So how did I hear about it? Well, it all began some eleven years ago when my older daughter took a freshman biology course at LSU. For extra credit the students could volunteer to have their DNA tested, and so she volunteered. Because we were very interested in genealogy at the time, she called me up rather excited to tell me she had this weird thing they called "Bithil Syndrome," and they had asked to run more tests on her. (To complicate matters, she may have misspelled it; it could actually be Bithel.) Eventually, the geneticist told her she had the purest expression of the syndrome they'd yet found in the western hemisphere. Now, I've always known my daughter had incredible, unnatural hearing; when she was a little girl, you could whisper something in the living room, and she'd open her bedroom door at the other end of the house and shout, "I heard that!"(Yes, it was a pain.) She could read highway signs waaaay down the Interstate. The only aspect of it she doesn't have to any great extent is the quick reflexes; hers are only slightly above normal. And she doesn't have yellow eyes because the color is recessive to brown and, like me, my daughter has brown eyes. But my father had yellow eyes. He was also an incredible marksman and, when we were kids, he spent a great deal of his time yelling at us not to make so damned much noise. So I know exactly where it came from.

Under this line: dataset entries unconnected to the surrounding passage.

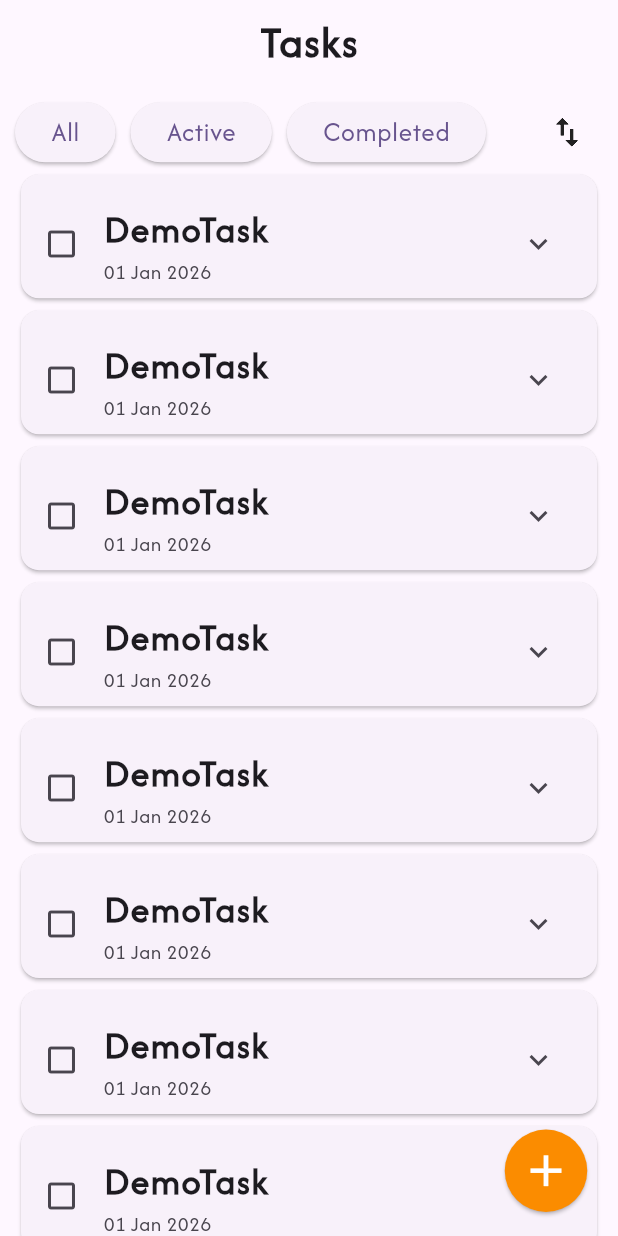
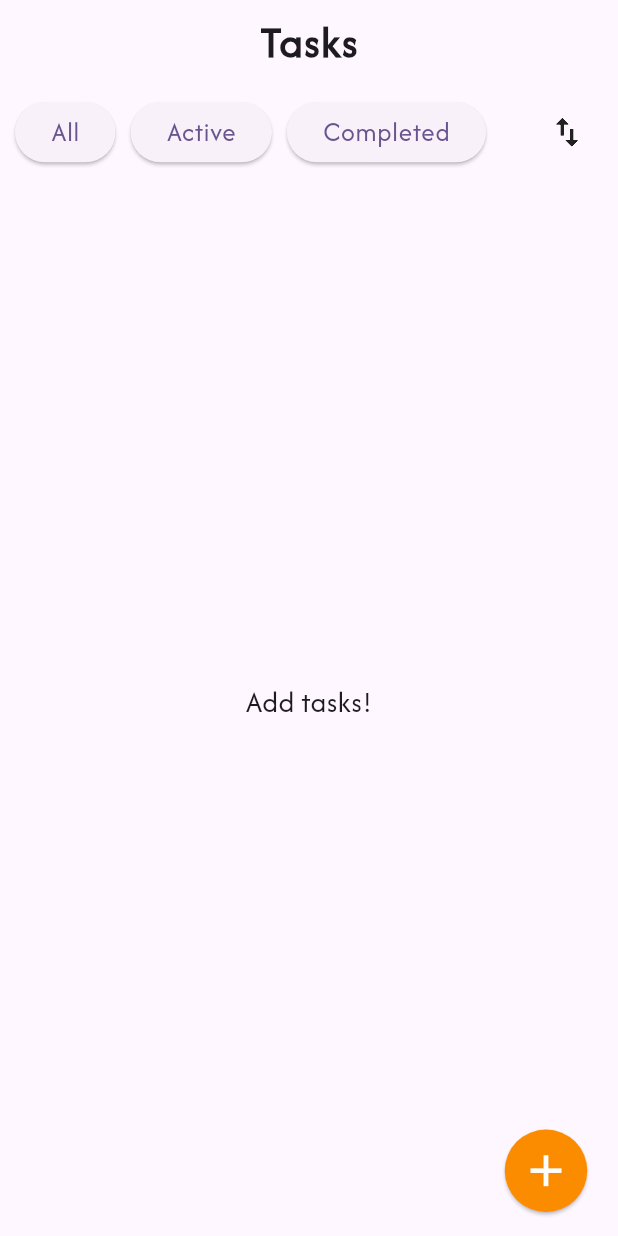
Before and after one commit to hamster336/to_do_app, a Flutter app: the screen it shows after launch, on a phone screen of 412 x 824 dp. Run offline on Flutter 3.47's test engine with Material 3 defaults, Android fonts, the phone set to English and light mode, and no system bars; our stand-ins replace flutter_bloc, hive_ce, hive_ce_flutter; accounts and stored records are empty.

Commit message:
Add and update tasks

```diff
--- a/lib/bloc/task_bloc.dart
+++ b/lib/bloc/task_bloc.dart
@@ -1,3 +1,5 @@
+import 'dart:async';
+
 import 'package:flutter_bloc/flutter_bloc.dart';
 import 'package:to_do_app/models/task.dart';
 import 'package:to_do_app/repository/task_repository.dart';
@@ -9,19 +11,68 @@ class TaskBloc extends Bloc<TaskEvent, TaskState> {
   final TaskRepository repository;
 
   TaskBloc(this.repository) : super(TaskLoading()) {
+    on<LoadTasks>(_loadTask);
     on<AddTask>(_addTask);
     on<UpdateTask>(_updateTask);
     on<DeleteTask>(_deleteTask);
-
   }
 
-  void _addTask(AddTask event, Emitter emit) {
+  // load tasks from storage
+  Future<void> _loadTask(LoadTasks event, Emitter<TaskState> emit) async {
+    emit(TaskLoading());
 
+    try {
+      final tasks = await repository.loadtasks();
+      emit(TaskLoaded(tasks: tasks));
+    } catch (ex) {
+      emit(TaskError(message: 'Failed to LoadTasks'));
+    }
   }
-  void _updateTask(UpdateTask event, Emitter emit) {
 
+  // add a new task
+  Future<void> _addTask(AddTask event, Emitter<TaskState> emit) async {
+    if (state is! TaskLoaded) return;
+
+    final currentState = state as TaskLoaded;
+
+    // store the task
+    final task = await repository.addTask(event.task);
+
+    // update the in-memory
+    final updatedTasks = List<Task>.from(currentState.tasks)..insert(0, task);
+
+    emit(TaskLoaded(tasks: updatedTasks));
   }
-  void _deleteTask(DeleteTask event, Emitter emit) {
 
+  // update an existing task
+  Future<void> _updateTask(UpdateTask event, Emitter<TaskState> emit) async {
+    if (state is! TaskLoaded) return;
+
+    final currentState = state as TaskLoaded;
+
+    final updateTasks = currentState.tasks.map((task) {
+      return task.id == event.task.id ? event.task : task;
+    }).toList();
+
+    emit(TaskLoaded(tasks: updateTasks));
+
+    await repository.updateTask(event.task);
+  }
+
+  // delete a task
+  Future<void> _deleteTask(DeleteTask event, Emitter<TaskState> emit) async {
+    if (state is! TaskLoaded) return;
+
+    final taskId = event.task.id;
+    if (taskId == null) return;
+
+    final currentState = state as TaskLoaded;
+
+    final updatedTasks = currentState.tasks
+        .where((task) => task.id != event.task.id)
+        .toList();
+
+    emit(TaskLoaded(tasks: updatedTasks));
+    await repository.deleteTask(taskId);
   }
 }
--- a/lib/bloc/task_event.dart
+++ b/lib/bloc/task_event.dart
@@ -2,7 +2,7 @@ part of 'task_bloc.dart';
 
 sealed class TaskEvent {}
 
-final class LoadTask extends TaskEvent {}
+final class LoadTasks extends TaskEvent {}
 
 final class AddTask extends TaskEvent {
   final Task task;
--- a/lib/main.dart
+++ b/lib/main.dart
@@ -2,13 +2,17 @@ import 'package:flutter/material.dart';
 import 'package:flutter_bloc/flutter_bloc.dart';
 import 'package:hive_ce_flutter/hive_flutter.dart';
 import 'package:to_do_app/bloc/task_bloc.dart';
+import 'package:to_do_app/repository/hive_task_repo.dart';
 import 'package:to_do_app/repository/task_repository.dart';
 import 'package:to_do_app/screens/home_screen.dart';
 
 import 'models/task.dart';
 
-void main() async{
-  const String taskBox = 'task_box';
+const taskBox = 'task_box';
+
+void main() async {
+  WidgetsFlutterBinding.ensureInitialized();
+
   await Hive.initFlutter();
   Hive.registerAdapter(TaskAdapter());
   Hive.registerAdapter(PriorityAdapter());
@@ -23,7 +27,13 @@ class MyApp extends StatelessWidget {
   // This widget is the root of your application.
   @override
   Widget build(BuildContext context) {
-    return MultiBlocProvider(
+    return MultiRepositoryProvider(
+      providers: [
+        RepositoryProvider<TaskRepository>(
+          create: (_) => HiveTaskRepository(Hive.box<Task>(taskBox)),
+        ),
+      ],
+      child: MultiBlocProvider(
         providers: [
           BlocProvider(
             create: (context) => TaskBloc(context.read<TaskRepository>()),
@@ -40,6 +50,7 @@ class MyApp extends StatelessWidget {
           ),
           home: const HomeScreen(),
         ),
+      ),
     );
   }
 }
--- a/lib/models/task.dart
+++ b/lib/models/task.dart
@@ -4,35 +4,44 @@ part 'task.g.dart';
 
 @HiveType(typeId: 0)
 class Task extends HiveObject {
-  @HiveField(0)
-  late int? id;
-  @HiveField(1)
-  late String task;
-  @HiveField(2)
-  late bool isComplete;
-  @HiveField(3)
-  late String createdAt;
-  @HiveField(4)
-  late String? dueDate;
-  @HiveField(5)
-  late Priority priority;
+  @HiveField(0) int? id;
+  @HiveField(1) String title;
+  @HiveField(2) bool isCompleted;
+  @HiveField(3) DateTime createdAt;
+  @HiveField(4) DateTime? dueDate;
+  @HiveField(5) Priority priority;
 
   Task({
-    required this.task,
+    required this.title,
     required this.createdAt,
     this.id,
-    this.isComplete = false,
+    this.isCompleted = false,
     this.dueDate,
     this.priority = Priority.low,
   });
+
+  Task copyWith({
+    int? id,
+    String? title,
+    bool? isCompleted,
+    DateTime? createdAt,
+    DateTime? dueDate,
+    Priority? priority,
+  }) {
+    return Task(
+      id: id ?? this.id,
+      title: title ?? this.title,
+      isCompleted: isCompleted ?? this.isCompleted,
+      createdAt: createdAt ?? this.createdAt,
+      dueDate: dueDate ?? this.dueDate,
+      priority: priority ?? this.priority,
+    );
+  }
 }
 
 @HiveType(typeId: 1)
 enum Priority {
-  @HiveField(0)
-  high,
-  @HiveField(1)
-  medium,
-  @HiveField(2)
-  low,
+  @HiveField(0) high,
+  @HiveField(1) medium,
+  @HiveField(2) low,
 }
--- a/lib/repository/task_repository.dart
+++ b/lib/repository/task_repository.dart
@@ -2,7 +2,7 @@ import 'package:to_do_app/models/task.dart';
 
 abstract class TaskRepository {
   Future<List<Task>> loadtasks();
-  Future<void> addTask(Task task);
+  Future<Task> addTask(Task task);
   Future<void> updateTask(Task task);
-  Future<void> deleteTask(List<int> keys);
+  Future<void> deleteTask(int key);
 }
--- a/lib/screens/home_screen.dart
+++ b/lib/screens/home_screen.dart
@@ -1,10 +1,23 @@
 import 'package:flutter/material.dart';
-import 'package:to_do_app/models/task.dart';
+import 'package:flutter_bloc/flutter_bloc.dart';
+import 'package:to_do_app/bloc/task_bloc.dart';
 import 'package:to_do_app/models/task_card.dart';
 import 'package:to_do_app/models/custom_widgets.dart';
+import 'package:to_do_app/models/task_editor_sheet.dart';
 
-class HomeScreen extends StatelessWidget {
+class HomeScreen extends StatefulWidget {
   const HomeScreen({super.key});
+
+  @override
+  State<HomeScreen> createState() => _HomeScreenState();
+}
+
+class _HomeScreenState extends State<HomeScreen> {
+  @override
+  void initState() {
+    super.initState();
+    context.read<TaskBloc>().add(LoadTasks());
+  }
 
   @override
   Widget build(BuildContext context) {
@@ -20,7 +33,7 @@ class HomeScreen extends StatelessWidget {
             fontSize: 30,
             fontWeight: FontWeight.w600,
             letterSpacing: 0.75,
-            // fontFamily: 'Afacad',
+            fontFamily: 'Afacad',
           ),
         ),
         centerTitle: true,
@@ -92,13 +105,35 @@ class HomeScreen extends StatelessWidget {
 
             // SizedBox(height: size.height * 0.01),
             Expanded(
-              child: ListView.builder(
-                physics: BouncingScrollPhysics(),
-                itemCount: 10,
-                itemBuilder: (context, index) {
-                  return TaskCard(
-                    task: Task(task: 'DemoTask', createdAt: '01 Jan 2026'),
-                  );
+              child: BlocBuilder<TaskBloc, TaskState>(
+                builder: (context, state) {
+                  if (state is TaskLoading) {
+                    return Center(child: CircularProgressIndicator());
+                  }
+
+                  if (state is TaskLoaded) {
+                    if (state.tasks.isEmpty) {
+                      return Center(
+                        child: const Text(
+                          'Add tasks!',
+                          style: TextStyle(
+                            fontSize: 20,
+                            fontFamily: 'Afacad',
+                            fontWeight: FontWeight.w500,
+                          ),
+                        ),
+                      );
+                    }
+
+                    return ListView.builder(
+                      itemCount: state.tasks.length,
+                      itemBuilder: (context, index) {
+                        return TaskCard(task: state.tasks[index]);
+                      },
+                    );
+                  }
+
+                  return const SizedBox.shrink();
                 },
               ),
             ),
@@ -107,11 +142,16 @@ class HomeScreen extends StatelessWidget {
       ),
 
       floatingActionButton: ElevatedButton(
-        onPressed: () => CustomWidgets.showModalSheet(
-          context,
-          Task(task: '', createdAt: 'now'),
-          size,
-        ),
+        onPressed: () {
+          showModalBottomSheet(
+            isScrollControlled: true,
+            isDismissible: false,
+            context: context,
+            builder: (context) {
+              return TaskEditorSheet();
+            },
+          );
+        },
 
         style: ElevatedButton.styleFrom(
           shape: CircleBorder(),
--- a/pubspec.yaml
+++ b/pubspec.yaml
@@ -37,6 +37,7 @@ dependencies:
   flutter_bloc: ^9.1.1
   hive_ce: ^2.16.0
   hive_ce_flutter: ^2.3.3
+  animated_line_through: ^1.0.5
 
 dev_dependencies:
   flutter_test:
```
Also changed, not shown: lib/models/custom_widgets.dart (+25 -5 lines), lib/models/task_card.dart (+43 -11 lines), lib/models/task_editor_sheet.dart (added, +165 -0 lines), lib/repository/hive_task_repo.dart (+3 -4 lines), lib/models/task.g.dart, pubspec.lock. Lines whose indentation alone changed are shown as unchanged.
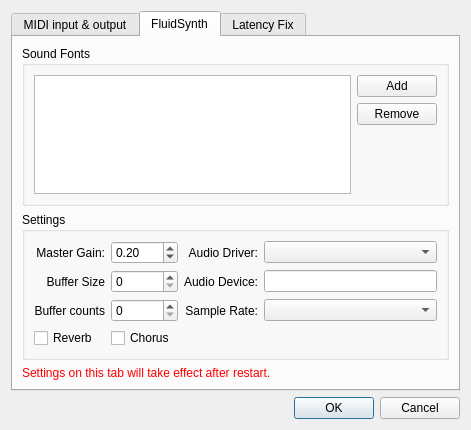
Above: src/GuiMidiSetupDialog.ui from pianobooster/PianoBooster before the change. Below: the same form after it.
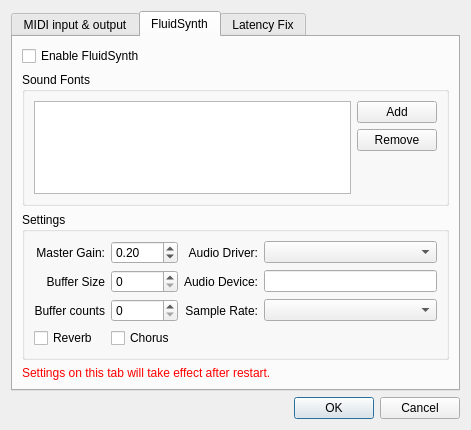
That is the form after the change.

Commit message: enable/disable fluid

Diff of the .ui file:
```diff
--- a/src/GuiMidiSetupDialog.ui
+++ b/src/GuiMidiSetupDialog.ui
@@ -130,6 +130,13 @@
        <string>FluidSynth</string>
       </attribute>
       <layout class="QVBoxLayout" name="verticalLayout_3">
+       <item>
+        <widget class="QCheckBox" name="enableFluidSynth">
+         <property name="text">
+          <string>Enable FluidSynth</string>
+         </property>
+        </widget>
+       </item>
        <item>
         <widget class="QGroupBox" name="groupBox_3">
          <property name="title">
```
The commit also changes 2 other files.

So there you have it. This is why I generally avoid talking about it--because it's a sort of personal thing, and the truth is that when I started the series all those years ago I didn't realize just how rare it is, or that the series would go on so long, or that this aspect of it would generate so much interest.